On May 13, Claire Bartels, the Director of Finance and City Treasurer and who is responsible for collecting revenues from six of the City’s seven economically sensitive revenue streams, told the Budget and Finance Committee that is was impossible to predict future revenues because of the uncertain impact of the virus pandemic on the City’s economy.
Bartels discussed three alternative revenue scenarios which projected that revenues would be $45, $200, and $400 million lower than the Mayor’s projected General Fund revenues of $6.7 billion. These estimates are consistent with the scenarios developed by Controller Ron Galperin in his Revised Revenue Forecast of April 15.
As a result of the uncertainty in revenues, the City will most likely adopt a Placeholder Budget where numerous sources of revenues will need to be updated frequently, depending on the economy, the impact of the virus, and the actual receipt of funds
In other words, the City will be flying blind.
To balance the projected shortfall for the upcoming year of over $300 million that was caused primarily by the fiscally irresponsible budget busting labor agreements, the Mayor relied on increased revenues of $117 million and $108 million in increased transfers from various departments (Licenses, Permits, Fees, and Fines).
The remaining budget balancing fixes were furloughs and a hiring freeze designed to “save” $110 million. However, these efficiencies were not well received by the leadership of the City’s civilian unions.
Instead, the union representative asked the Committee to consider a Separation Incentive Program that would retire 2,000 City employees and save $226 million in the first year (after a $90 million cash payment) and $329 million in future years. But this is one of those deals that if it is too good to be true, it is too good to be true and therefore needs to be analyzed in detail.
Based on estimates by the office of Finance and the City Controller, the City needs to plan for an additional reduction in revenues of between $200 and $400 million. To balance the budget, the City would need to reduce personnel expense, meaning additional furloughs, service cuts, and more than likely, layoffs, the “L word” that is not in the vocabulary of the unions or our elected elite.
This will provoke a violent reaction from the campaign funding union leadership which means that everything is fair game, nothing is out of bounds, including the City’s two pension funds, its special funds that are financed by separate fees and assessments, any assets that may be sold, regardless of the long term implications, and increased taxes and fees.
We will need to remain vigilant as we cannot trust the corrupt, pay-to-play City Council to act in our best interests, especially when it conflicts with the interests of the campaign funding leaders of the public sector unions.
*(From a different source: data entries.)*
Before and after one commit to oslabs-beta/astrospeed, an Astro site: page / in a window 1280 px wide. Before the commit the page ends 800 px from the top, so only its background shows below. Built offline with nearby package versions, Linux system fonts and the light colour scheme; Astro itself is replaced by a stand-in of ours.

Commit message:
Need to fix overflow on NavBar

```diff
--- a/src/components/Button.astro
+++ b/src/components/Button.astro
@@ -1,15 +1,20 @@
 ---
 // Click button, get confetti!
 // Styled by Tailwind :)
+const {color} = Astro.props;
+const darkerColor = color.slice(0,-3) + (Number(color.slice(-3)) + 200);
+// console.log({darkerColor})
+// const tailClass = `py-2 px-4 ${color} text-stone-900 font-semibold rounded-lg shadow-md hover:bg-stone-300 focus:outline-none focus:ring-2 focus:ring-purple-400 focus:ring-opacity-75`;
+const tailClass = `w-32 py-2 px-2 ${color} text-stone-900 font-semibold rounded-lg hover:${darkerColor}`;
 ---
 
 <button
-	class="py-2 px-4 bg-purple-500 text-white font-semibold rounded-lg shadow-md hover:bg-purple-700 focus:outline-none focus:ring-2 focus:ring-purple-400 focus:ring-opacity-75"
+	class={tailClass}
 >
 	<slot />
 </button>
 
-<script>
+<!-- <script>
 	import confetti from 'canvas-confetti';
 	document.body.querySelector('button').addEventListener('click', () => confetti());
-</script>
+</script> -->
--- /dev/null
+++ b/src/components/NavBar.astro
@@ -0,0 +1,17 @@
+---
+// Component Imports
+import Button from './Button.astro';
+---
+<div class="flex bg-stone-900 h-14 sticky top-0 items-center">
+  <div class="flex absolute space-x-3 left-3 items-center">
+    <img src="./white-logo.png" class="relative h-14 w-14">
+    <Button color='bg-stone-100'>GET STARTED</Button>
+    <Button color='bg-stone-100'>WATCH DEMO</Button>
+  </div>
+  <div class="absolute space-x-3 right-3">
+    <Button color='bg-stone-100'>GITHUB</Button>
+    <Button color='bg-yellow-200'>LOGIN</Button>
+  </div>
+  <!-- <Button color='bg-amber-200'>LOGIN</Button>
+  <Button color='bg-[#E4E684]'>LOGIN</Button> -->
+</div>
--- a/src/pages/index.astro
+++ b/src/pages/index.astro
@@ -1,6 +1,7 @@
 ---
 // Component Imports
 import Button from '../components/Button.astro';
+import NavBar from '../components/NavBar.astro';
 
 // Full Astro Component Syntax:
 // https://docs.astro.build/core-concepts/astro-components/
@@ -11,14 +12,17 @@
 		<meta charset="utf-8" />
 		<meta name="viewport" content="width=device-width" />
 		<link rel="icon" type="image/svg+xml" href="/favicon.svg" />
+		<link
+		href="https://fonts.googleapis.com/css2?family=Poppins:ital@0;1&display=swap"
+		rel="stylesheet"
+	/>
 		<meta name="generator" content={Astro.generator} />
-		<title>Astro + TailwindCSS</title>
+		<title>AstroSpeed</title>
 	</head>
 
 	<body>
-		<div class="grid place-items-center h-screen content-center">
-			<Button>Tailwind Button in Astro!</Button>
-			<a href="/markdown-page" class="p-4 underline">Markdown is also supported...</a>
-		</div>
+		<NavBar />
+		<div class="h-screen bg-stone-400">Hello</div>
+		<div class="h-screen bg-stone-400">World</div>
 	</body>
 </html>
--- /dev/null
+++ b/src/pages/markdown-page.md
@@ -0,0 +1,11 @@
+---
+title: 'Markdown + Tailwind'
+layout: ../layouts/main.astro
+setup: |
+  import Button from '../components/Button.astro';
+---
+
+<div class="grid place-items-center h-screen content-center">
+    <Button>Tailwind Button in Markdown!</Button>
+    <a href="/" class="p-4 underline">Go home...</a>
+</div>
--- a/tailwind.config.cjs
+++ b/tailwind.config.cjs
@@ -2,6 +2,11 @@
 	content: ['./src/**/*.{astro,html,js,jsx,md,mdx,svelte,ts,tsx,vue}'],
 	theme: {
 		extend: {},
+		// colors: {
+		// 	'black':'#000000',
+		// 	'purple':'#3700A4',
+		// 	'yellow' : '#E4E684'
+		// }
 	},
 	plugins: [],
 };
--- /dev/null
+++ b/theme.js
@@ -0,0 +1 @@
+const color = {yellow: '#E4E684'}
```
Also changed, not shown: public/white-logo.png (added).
If there is ever a time for openness and transparency, it is now.
In the meantime, the City needs to adopt the financially prudent policy: Plan for the Worst, Hope for the Best.
Note: The City Council is scheduled to discuss the Mayor’s Proposed Budget and proposed motions and resolutions on Wednesday, May 20, at 10 AM.
Note: The City expects to be reimbursed for its virus related expenses by the State and Federal governments. However, there does not appear to be legislation that would provide “replacement revenues” for those taxes that have been impacted by the virus. For example, this would include making up for the shortfall in the Transient Occupancy Tax and the Sales Tax.
(Jack Humphreville writes LA Watchdog for CityWatch. He is the President of the DWP Advocacy Committee and is the Budget and DWP representative for the Greater Wilshire Neighborhood Council. He is a Neighborhood Council Budget Advocate. He can be reached at: email@example.com.)